Romance novel – the phrase instantly conjures images of Fabio’s long golden locks blowing in the breeze as he romps on a sandy beach with a salacious woman. But fantasy cover art is not all these novels have to offer. The pages within ooze fresh and optimistic narration while mixing contemporary dialogue with vivid historical settings and wild mystery.
Debra Cowan, a local Harlequin-published author has enjoyed reading and writing romantic fiction for many years. Her readers enjoy her passion for each steamy scene, as well her attention to detail for each story line.
Born in Idabel and currently living in Edmond with her husband, Cowan made up creative stories as a child. She graduated from Oklahoma Christian University with a B.A. in English and was planning to work as a school teacher, but after Cowan wrote her first novel, she decided to dedicate herself to writing full time.
“One thing I like about romance is that you can read anything you want, anything from things hundreds of years ago, to things that happened today,” Cowan said.
Romance is the main focus in her stories, but the plot is also mixed with challenges for the characters – tense situations and unexpected turns. “Usually the people are brought together by some suspense element or they have to work together to solve some kind of a mystery,” Cowan said.
Her first series of books, called “The Hot Zone,” was set in the 1900s. The six-book series was about detectives who were investigating a number of suspicious arsons. The town where the action took place was called Presley and it was actually a reflection of Edmond – the streets, the landscape, and even some of the people.
The inspiration for the books came from a magazine article about an old female fire squad in Washington State. When Cowan started her research, she found interesting details about Edmond arson cases by speaking with retired Edmond fire chiefs.
“I kept coming across all these different cases and different ways arson was started,” Cowan said. In one of the books, a female investigator was sent to look into a murder that was covered up by fire. She had to work on the case with another detective and the two of them fell in love.
Cowan has often used Edmond and northwest Oklahoma City as a setting for her novels. She has mentioned places like the National Cowboy and Western Heritage Museum, as well as specific street names so that readers can have a more vivid idea of where the action takes place.
The characters of Cowan’s books have strong personalities and values.
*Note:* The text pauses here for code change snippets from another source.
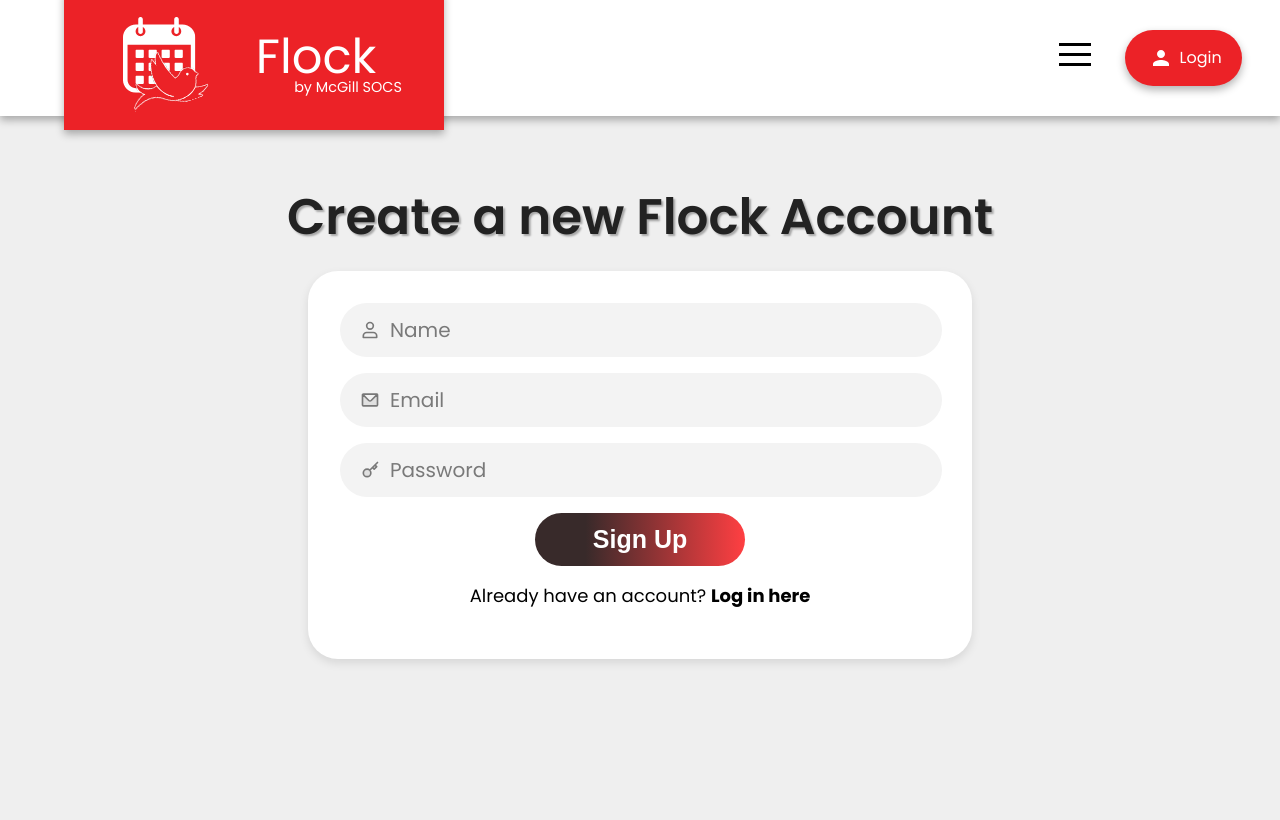
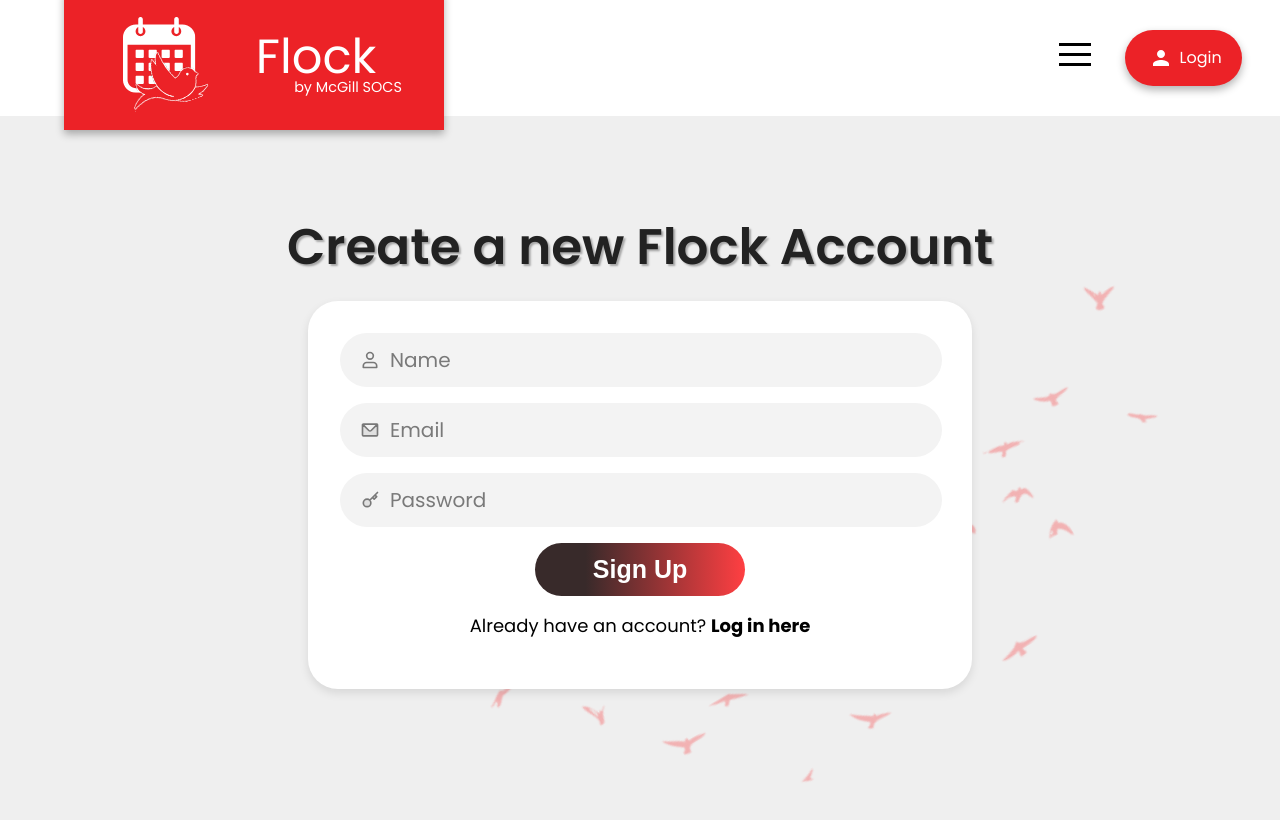
Before and after one commit to cmgvc/SOCS, a React (Create React App) app in the folder frontend-flock/: page /auth in a window 1280 px wide. Shown: the top 820 px of the page. Built offline with nearby package versions, Linux system fonts and the light colour scheme.

Commit message:
added birds background

```diff
--- a/frontend-flock/src/pages/Login.js
+++ b/frontend-flock/src/pages/Login.js
@@ -1,12 +1,16 @@
 import React from "react";
 import LoginForm from "../components/LoginForm";
+import { ReactComponent as Birds } from "../svg/birds2.svg";
 import "./login.css";
 
 const Login = () => {
   return (
     <div className="login-page">
-      <h1 class="login-title">Create a new Flock Account</h1>
-      <LoginForm />
+      <Birds className="birds-background" />
+      <div className="login-content">
+        <h1 className="login-title">Create a new Flock Account</h1>
+        <LoginForm />
+      </div>
     </div>
   );
 };
--- a/frontend-flock/src/pages/login.css
+++ b/frontend-flock/src/pages/login.css
@@ -1,5 +1,9 @@
 .login-page {
   background-color: #efefef;
+  position: relative;
+  width: 100vw;
+  height: 100vh;
+  overflow: hidden;
 }
 
 .login-title {
@@ -10,3 +14,32 @@
   margin-bottom: 1rem;
   text-shadow: 2px 2px 2px rgba(0, 0, 0, 0.3);
 }
+
+.form-content {
+  z-index: 2;
+}
+
+.birds-background {
+  position: absolute;
+  top: 6rem;
+  left: 15rem;
+  width: 100%;
+  height: 100%;
+  object-fit: cover;
+  transform: scale(3);
+  transform: rotate(-30deg) scaleX(-1);
+  z-index: 0;
+  pointer-events: none;
+  opacity: 0.3;
+}
+
+.login-content {
+  position: relative;
+  z-index: 1;
+  background: none;
+  padding: 30px 20px;
+  border-radius: 10px;
+  text-align: center;
+  max-width: 800px;
+  margin: auto;
+}
```
Also changed, not shown: frontend-flock/src/components/Birds.jsx (added, +7 -0 lines), frontend-flock/src/svg/birds.svg (added), frontend-flock/src/svg/birds2.svg (added).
Most of them are skilled specialists who pursue a good purpose but face numerous challenges before their happy ending.
“I kind of think they are more ordinary people, in extraordinary circumstances,” she said. “When we are confronted with challenges, a lot of times we do things that we never thought we could.”
When Cowan creates a character, she often finds inspiration through something she read in the paper or heard people buzzing about as she listens around town. In other cases, the fictional character is inspired by a real person that she has met or knows quite well.
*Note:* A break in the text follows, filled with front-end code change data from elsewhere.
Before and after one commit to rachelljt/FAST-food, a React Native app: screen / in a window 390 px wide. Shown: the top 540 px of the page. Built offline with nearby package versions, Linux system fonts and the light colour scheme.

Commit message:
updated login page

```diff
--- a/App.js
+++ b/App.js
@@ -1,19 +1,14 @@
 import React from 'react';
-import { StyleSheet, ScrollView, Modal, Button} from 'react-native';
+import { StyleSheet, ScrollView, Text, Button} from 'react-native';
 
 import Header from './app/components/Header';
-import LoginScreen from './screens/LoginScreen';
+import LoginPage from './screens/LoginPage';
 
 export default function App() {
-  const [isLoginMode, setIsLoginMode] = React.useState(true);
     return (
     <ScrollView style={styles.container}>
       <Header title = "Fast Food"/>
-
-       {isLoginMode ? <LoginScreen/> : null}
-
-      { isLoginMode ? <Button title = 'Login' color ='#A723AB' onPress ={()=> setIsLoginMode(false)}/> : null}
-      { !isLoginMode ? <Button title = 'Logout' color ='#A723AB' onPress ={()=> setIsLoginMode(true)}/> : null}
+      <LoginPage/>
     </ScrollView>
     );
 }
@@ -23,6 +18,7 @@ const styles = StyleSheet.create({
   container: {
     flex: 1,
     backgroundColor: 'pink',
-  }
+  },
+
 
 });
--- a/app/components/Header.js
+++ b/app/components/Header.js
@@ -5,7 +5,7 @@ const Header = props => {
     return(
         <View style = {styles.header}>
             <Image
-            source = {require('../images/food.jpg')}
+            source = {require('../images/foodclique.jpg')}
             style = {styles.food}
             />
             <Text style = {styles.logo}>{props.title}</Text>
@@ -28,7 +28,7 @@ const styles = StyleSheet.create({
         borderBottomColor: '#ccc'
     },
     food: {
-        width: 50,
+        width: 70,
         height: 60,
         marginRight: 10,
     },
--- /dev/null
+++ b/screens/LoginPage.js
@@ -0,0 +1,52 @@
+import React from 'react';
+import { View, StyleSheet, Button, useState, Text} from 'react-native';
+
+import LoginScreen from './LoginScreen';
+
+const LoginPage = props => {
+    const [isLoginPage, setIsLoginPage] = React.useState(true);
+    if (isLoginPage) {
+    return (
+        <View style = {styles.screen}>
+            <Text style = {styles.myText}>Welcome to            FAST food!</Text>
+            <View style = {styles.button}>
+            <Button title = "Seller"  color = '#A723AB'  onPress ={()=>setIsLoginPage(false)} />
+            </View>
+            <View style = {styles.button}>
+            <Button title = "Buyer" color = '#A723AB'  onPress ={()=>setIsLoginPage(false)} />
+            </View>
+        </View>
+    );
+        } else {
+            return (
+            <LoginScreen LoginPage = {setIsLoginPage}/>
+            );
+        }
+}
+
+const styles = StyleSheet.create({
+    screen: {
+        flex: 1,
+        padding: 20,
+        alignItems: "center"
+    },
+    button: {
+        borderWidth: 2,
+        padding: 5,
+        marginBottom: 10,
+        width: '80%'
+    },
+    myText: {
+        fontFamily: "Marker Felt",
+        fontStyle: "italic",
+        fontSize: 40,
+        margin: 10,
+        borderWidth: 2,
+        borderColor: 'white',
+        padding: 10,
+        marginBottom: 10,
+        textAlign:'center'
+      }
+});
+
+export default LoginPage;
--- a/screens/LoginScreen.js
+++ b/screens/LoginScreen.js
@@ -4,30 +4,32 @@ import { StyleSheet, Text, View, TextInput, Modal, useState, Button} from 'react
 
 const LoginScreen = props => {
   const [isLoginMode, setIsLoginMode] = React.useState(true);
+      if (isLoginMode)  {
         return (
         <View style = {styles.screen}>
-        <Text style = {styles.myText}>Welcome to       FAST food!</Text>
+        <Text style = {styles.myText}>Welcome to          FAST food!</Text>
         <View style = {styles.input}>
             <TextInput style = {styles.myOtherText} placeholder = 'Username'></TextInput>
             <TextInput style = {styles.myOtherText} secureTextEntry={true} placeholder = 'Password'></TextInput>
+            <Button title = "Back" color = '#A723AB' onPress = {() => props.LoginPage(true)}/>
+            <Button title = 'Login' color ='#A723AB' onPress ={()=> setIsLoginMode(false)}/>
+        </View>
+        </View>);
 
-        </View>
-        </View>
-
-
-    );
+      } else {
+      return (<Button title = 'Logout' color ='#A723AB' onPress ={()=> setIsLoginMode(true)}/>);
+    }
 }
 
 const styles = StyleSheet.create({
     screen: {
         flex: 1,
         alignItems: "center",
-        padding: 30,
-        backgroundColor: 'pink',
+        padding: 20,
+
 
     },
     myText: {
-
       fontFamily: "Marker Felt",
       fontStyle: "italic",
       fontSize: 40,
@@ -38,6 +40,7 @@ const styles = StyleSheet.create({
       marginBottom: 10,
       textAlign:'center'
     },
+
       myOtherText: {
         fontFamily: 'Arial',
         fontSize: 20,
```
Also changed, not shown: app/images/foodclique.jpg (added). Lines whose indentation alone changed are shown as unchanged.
Cowan admits she has used most of her family members as characters. “I’ve used my sisters’ names, all my cousins, aunts and uncles.” Cowan said she even used her old boss in her novels. She was joking with him that if he gives her a hard time, he’ll end up dead on the pages of her book. “I killed him in like three different books,” she said with a grin.
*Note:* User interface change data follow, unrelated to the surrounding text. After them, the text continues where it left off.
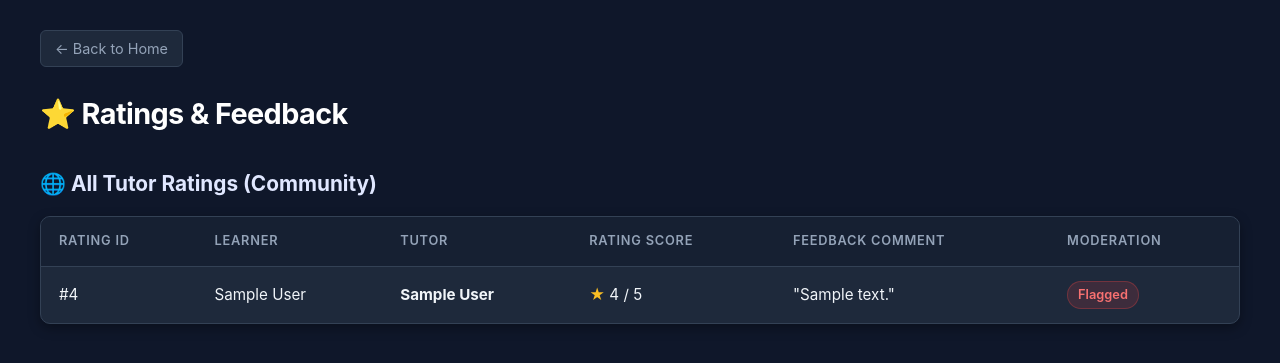
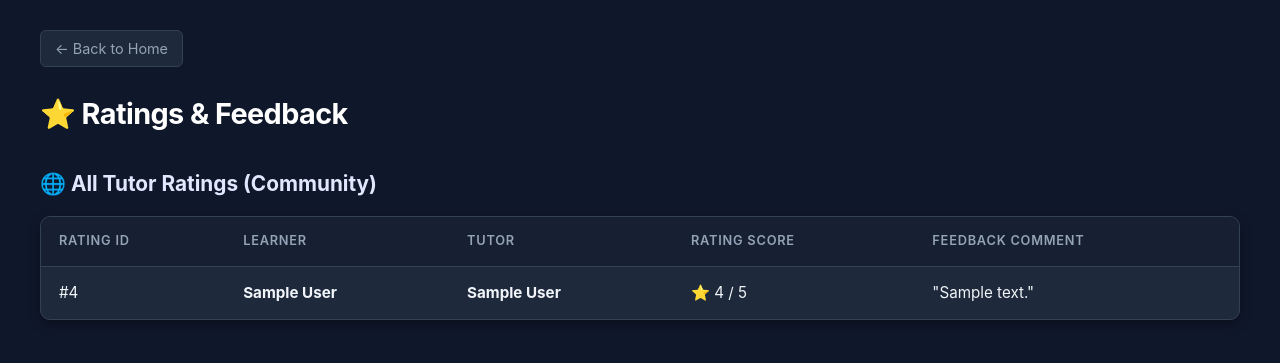
Before and after one commit to oishorjooakkhorr-cyber/Smart_Tutoring_System, a Django app: template core/templates/ratings.html in a window 1280 px wide. Shown: the top 363 px of the page. Run offline with Django 4.2, Linux system fonts and the light colour scheme; the template is opened without the code that fills it: values that come from a table or form of the project are taken from there, others are empty; tables that the repository leaves empty hold one stand-in row (values such as "Sample post").

Commit message:
Remove unused Moderation column from ratings view

```diff
--- a/core/templates/ratings.html
+++ b/core/templates/ratings.html
@@ -152,7 +152,6 @@
                     <th>Learner</th>
                     <th>Rating Score</th>
                     <th>Feedback Comment</th>
-                    <th>Moderation Status</th>
                 </tr>
             </thead>
             <tbody>
@@ -160,20 +159,13 @@
                 <tr>
                     <td>#{{ r.rating_id }}</td>
                     <td><strong>{{ r.learner.student.name }}</strong></td>
-                    <td><span style="color: #fbbf24; font-size: 1.1rem;">★</span> <strong>{{ r.rating }} / 5</strong>
+                    <td><span style="color: #fbbf24; font-size: 1.1rem;">⭐</span> <strong>{{ r.rating }} / 5</strong>
                     </td>
                     <td>"{{ r.comment }}"</td>
-                    <td>
-                        {% if r.warning %}
-                        <span class="badge-pill badge-warning">Flagged / Warning</span>
-                        {% else %}
-                        <span class="badge-pill badge-ok">Normal</span>
-                        {% endif %}
-                    </td>
                 </tr>
                 {% empty %}
                 <tr>
-                    <td colspan="5" style="text-align: center; color: var(--text-muted); padding: 25px;">You haven't
+                    <td colspan="4" style="text-align: center; color: var(--text-muted); padding: 25px;">You haven't
                         received any learner feedback ratings yet.</td>
                 </tr>
                 {% endfor %}
@@ -193,28 +185,20 @@
                 <th>Tutor</th>
                 <th>Rating Score</th>
                 <th>Feedback Comment</th>
-                <th>Moderation</th>
             </tr>
         </thead>
         <tbody>
             {% for r in ratings %}
             <tr>
                 <td>#{{ r.rating_id }}</td>
-                <td>{{ r.learner.student.name }}</td>
+                <td><strong>{{ r.learner.student.name }}</strong></td>
                 <td><strong>{{ r.tutor.student.name }}</strong></td>
-                <td><span style="color: #fbbf24;">★</span> {{ r.rating }} / 5</td>
+                <td><span style="color: #fbbf24;">⭐</span> {{ r.rating }} / 5</td>
                 <td>"{{ r.comment }}"</td>
-                <td>
-                    {% if r.warning %}
-                    <span class="badge-pill badge-warning">Flagged</span>
-                    {% else %}
-                    <span class="badge-pill badge-ok">Normal</span>
-                    {% endif %}
-                </td>
             </tr>
             {% empty %}
             <tr>
-                <td colspan="6" style="text-align: center; color: var(--text-muted); padding: 25px;">No ratings found in
+                <td colspan="5" style="text-align: center; color: var(--text-muted); padding: 25px;">No ratings found in
                     the system.</td>
             </tr>
             {% endfor %}
```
The romantic genre has a considerable place in the publishing world with estimated $1.36 billion in sales for 2009. Cowan says her audience is really anybody 18 and older. “I get e-mails from 20-year-olds, from 85-year-olds, men and women,” she said.
Her message to all of them is that good always prevails. “If you work hard and if you have a good partner in life, then you can get through anything, and come out stronger.”